- Exercise data:

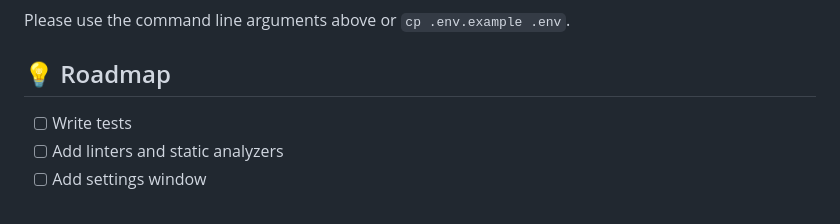
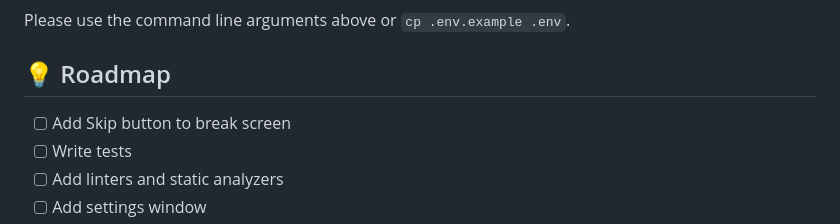
Before and after one commit to jaystewartcouk/step-away, a Markdown page: README.md, the part around the change. Rendered like a GitHub page.

```diff
--- a/README.md
+++ b/README.md
@@ -50,6 +50,7 @@ options:
 Please use the command line arguments above or `cp .env.example .env`.
 
 ## :bulb: Roadmap
+* [ ] Add Skip button to break screen
 * [ ] Write tests
 * [ ] Add linters and static analyzers
 * [ ] Add settings window
```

- What you have to do:
Leave every picture out. Retype the remaining data exactly.

- Solution for this problem:
Before and after one commit to jaystewartcouk/step-away, a Markdown page: README.md, the part around the change. Rendered like a GitHub page.

```diff
--- a/README.md
+++ b/README.md
@@ -50,6 +50,7 @@ options:
 Please use the command line arguments above or `cp .env.example .env`.
 
 ## :bulb: Roadmap
+* [ ] Add Skip button to break screen
 * [ ] Write tests
 * [ ] Add linters and static analyzers
 * [ ] Add settings window
```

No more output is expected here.